How to complete this task: For the word "BuildContext", report how many lines of the records below contain it, and nothing more.

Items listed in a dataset
BEGIN
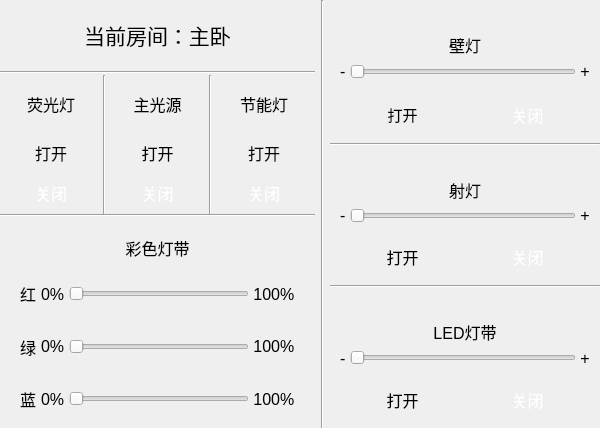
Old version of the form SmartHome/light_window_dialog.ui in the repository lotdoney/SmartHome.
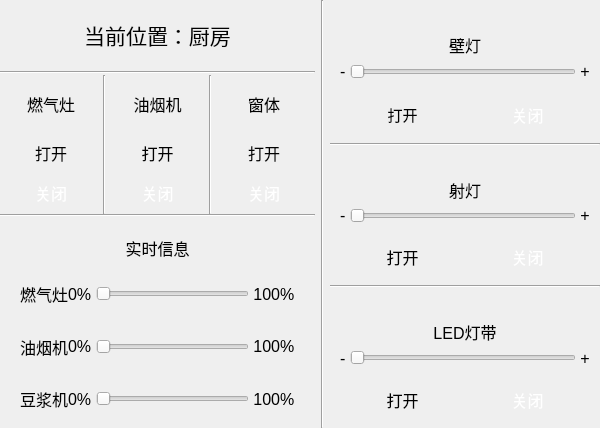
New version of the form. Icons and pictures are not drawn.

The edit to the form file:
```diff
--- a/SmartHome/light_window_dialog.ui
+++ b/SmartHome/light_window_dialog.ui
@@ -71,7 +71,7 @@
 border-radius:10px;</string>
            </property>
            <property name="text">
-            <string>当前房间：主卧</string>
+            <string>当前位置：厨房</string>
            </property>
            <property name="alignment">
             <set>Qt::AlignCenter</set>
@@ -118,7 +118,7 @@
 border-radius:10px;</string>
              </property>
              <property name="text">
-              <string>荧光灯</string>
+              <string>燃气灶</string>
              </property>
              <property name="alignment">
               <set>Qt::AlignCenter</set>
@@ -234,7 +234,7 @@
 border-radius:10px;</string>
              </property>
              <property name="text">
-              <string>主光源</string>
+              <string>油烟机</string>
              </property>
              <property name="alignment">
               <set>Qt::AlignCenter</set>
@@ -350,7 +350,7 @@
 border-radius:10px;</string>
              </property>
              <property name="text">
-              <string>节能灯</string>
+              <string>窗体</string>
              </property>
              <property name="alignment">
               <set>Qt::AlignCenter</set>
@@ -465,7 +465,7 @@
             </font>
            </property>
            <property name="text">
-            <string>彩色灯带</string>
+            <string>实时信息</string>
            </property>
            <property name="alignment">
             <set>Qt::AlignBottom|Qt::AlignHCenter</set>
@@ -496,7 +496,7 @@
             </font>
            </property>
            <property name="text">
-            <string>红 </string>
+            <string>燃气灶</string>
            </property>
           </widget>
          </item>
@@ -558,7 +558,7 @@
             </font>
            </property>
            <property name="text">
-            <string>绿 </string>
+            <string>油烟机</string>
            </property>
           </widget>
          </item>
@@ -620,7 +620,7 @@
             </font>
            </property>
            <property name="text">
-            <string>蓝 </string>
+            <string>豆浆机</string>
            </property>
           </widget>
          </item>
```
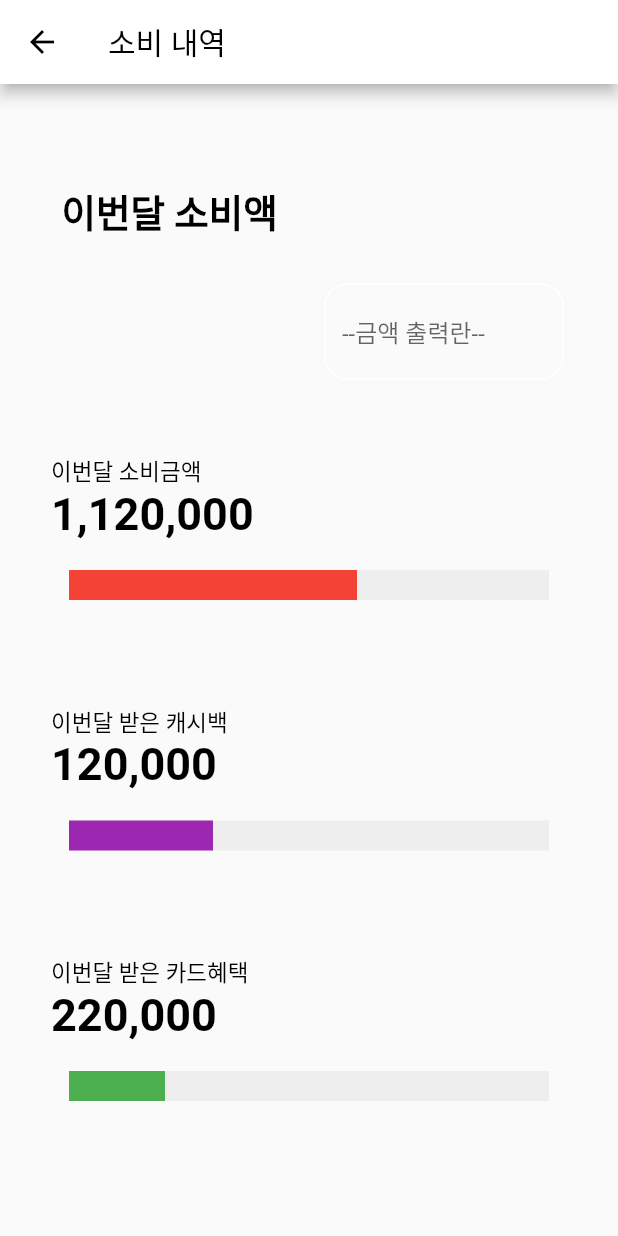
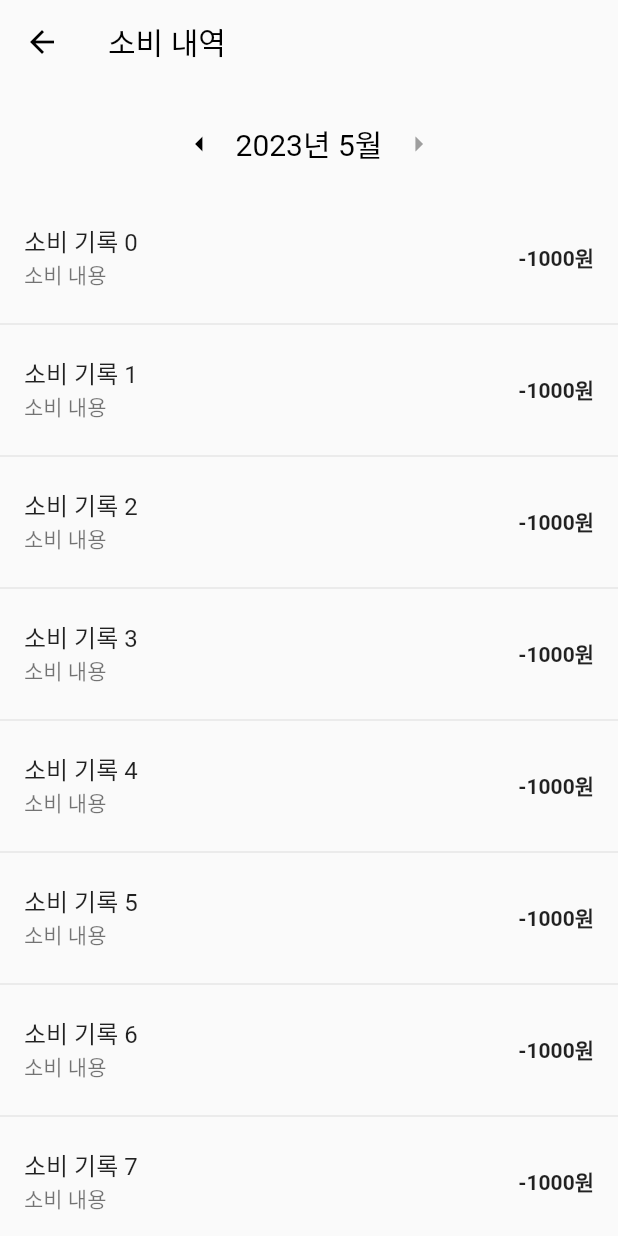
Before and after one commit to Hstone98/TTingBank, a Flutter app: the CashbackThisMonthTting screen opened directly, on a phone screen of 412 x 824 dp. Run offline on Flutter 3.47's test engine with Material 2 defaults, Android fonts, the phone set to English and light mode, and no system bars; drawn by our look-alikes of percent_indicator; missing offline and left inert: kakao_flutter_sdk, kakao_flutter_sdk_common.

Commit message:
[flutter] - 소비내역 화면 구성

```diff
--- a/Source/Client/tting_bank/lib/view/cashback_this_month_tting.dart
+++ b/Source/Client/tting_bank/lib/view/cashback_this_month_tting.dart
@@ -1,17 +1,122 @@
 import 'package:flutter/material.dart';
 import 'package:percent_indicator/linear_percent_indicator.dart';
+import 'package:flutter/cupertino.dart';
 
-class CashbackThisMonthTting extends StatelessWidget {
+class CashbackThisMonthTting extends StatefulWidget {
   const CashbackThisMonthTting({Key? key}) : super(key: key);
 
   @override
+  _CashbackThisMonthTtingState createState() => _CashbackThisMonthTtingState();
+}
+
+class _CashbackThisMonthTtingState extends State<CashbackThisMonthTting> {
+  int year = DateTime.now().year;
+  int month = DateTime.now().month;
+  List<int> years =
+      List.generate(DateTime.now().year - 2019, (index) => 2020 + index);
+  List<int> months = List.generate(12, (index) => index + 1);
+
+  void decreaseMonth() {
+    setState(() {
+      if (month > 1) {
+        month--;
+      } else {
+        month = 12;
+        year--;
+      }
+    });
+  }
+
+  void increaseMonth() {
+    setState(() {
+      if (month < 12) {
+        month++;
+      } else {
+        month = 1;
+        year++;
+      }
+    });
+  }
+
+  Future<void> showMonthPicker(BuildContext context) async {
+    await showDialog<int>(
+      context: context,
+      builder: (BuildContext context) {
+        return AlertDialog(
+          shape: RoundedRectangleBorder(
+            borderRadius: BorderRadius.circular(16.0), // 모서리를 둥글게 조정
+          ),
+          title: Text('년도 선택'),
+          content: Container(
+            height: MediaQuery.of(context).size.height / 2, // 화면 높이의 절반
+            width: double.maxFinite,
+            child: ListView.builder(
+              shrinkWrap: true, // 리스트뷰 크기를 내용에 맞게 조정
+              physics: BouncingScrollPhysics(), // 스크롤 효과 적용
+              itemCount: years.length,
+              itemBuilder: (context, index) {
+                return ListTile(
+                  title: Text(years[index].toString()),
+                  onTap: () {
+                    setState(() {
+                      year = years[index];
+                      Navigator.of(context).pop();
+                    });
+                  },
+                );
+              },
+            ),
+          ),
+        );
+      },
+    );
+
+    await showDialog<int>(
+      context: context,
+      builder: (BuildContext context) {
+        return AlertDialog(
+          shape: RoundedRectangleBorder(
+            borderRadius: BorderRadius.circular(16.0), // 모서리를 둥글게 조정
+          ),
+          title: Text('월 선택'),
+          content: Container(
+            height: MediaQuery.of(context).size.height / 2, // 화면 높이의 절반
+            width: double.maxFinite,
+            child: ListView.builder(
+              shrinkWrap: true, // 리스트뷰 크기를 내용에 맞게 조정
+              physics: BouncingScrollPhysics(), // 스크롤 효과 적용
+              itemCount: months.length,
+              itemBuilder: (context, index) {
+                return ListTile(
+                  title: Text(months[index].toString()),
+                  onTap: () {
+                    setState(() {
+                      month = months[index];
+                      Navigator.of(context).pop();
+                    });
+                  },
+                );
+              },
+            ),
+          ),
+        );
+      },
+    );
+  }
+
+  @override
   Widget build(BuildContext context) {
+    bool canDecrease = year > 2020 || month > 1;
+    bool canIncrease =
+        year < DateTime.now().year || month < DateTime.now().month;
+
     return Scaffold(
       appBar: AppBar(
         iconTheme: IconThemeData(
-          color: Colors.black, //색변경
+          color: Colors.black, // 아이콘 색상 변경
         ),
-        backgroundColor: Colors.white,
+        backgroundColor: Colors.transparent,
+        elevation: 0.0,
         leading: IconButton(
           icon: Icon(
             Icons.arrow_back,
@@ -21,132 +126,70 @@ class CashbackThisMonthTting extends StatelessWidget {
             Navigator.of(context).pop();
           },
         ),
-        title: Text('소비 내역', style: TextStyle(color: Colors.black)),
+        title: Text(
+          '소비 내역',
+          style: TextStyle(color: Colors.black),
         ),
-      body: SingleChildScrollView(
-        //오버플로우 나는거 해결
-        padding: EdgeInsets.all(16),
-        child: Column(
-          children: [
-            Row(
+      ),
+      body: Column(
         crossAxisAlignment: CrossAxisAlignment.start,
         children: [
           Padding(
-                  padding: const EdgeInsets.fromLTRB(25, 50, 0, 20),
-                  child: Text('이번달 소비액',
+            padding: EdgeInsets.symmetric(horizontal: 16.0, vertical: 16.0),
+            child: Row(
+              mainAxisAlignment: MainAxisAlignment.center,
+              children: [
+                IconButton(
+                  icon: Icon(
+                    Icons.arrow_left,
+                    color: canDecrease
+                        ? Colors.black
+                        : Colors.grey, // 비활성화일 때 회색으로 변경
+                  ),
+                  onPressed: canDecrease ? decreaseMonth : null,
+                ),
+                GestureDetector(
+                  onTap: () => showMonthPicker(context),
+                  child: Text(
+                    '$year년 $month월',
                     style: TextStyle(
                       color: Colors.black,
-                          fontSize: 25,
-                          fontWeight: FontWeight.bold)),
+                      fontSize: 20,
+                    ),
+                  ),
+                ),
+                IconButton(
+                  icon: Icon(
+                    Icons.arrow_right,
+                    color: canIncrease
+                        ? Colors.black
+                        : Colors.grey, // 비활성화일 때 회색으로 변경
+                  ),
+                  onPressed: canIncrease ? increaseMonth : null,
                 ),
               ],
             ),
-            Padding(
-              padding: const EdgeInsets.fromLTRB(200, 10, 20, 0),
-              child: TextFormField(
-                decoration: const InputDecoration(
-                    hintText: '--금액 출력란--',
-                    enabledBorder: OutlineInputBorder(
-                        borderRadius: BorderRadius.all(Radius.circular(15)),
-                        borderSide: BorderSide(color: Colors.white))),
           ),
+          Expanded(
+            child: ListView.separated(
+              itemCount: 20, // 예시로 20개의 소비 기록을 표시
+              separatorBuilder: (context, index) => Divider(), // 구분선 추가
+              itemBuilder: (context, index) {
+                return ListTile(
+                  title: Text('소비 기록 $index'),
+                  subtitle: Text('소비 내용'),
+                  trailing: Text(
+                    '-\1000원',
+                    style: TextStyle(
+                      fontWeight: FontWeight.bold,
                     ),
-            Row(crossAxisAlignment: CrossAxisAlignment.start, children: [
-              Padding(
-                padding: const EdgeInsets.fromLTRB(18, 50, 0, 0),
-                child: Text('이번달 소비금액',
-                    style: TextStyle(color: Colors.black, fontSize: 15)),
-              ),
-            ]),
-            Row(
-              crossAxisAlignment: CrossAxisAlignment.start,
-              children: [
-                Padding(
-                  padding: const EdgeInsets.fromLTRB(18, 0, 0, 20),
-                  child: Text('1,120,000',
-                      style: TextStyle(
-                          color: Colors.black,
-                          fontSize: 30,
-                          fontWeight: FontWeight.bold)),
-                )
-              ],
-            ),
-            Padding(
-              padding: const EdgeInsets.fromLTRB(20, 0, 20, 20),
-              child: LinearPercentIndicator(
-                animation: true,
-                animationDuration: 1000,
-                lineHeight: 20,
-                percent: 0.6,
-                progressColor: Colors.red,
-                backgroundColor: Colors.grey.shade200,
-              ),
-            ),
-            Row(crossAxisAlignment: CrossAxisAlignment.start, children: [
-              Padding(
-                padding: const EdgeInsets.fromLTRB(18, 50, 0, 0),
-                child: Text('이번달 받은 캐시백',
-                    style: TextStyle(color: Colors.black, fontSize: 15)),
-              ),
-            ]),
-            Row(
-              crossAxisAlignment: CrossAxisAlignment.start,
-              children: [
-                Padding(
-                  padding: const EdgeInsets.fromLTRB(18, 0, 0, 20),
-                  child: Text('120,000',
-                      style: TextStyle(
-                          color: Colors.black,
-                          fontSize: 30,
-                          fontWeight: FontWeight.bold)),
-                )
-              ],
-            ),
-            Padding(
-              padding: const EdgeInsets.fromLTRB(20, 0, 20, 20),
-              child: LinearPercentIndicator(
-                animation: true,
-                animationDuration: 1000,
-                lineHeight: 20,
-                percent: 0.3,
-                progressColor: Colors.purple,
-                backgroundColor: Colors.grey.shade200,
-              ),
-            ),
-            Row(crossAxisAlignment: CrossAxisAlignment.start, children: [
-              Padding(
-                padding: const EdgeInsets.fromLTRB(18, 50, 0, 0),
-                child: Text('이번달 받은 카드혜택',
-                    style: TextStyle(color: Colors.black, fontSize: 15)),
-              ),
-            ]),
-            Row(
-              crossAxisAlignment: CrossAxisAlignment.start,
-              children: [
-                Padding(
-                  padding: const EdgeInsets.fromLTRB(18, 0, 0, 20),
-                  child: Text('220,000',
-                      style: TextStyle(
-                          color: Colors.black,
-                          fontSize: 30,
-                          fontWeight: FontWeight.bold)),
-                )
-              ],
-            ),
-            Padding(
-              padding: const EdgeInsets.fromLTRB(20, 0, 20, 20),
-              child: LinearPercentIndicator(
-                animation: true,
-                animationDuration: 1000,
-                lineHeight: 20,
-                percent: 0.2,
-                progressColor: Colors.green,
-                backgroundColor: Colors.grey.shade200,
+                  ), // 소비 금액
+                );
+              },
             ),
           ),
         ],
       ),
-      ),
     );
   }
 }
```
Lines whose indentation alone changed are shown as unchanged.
END
Answer box: 4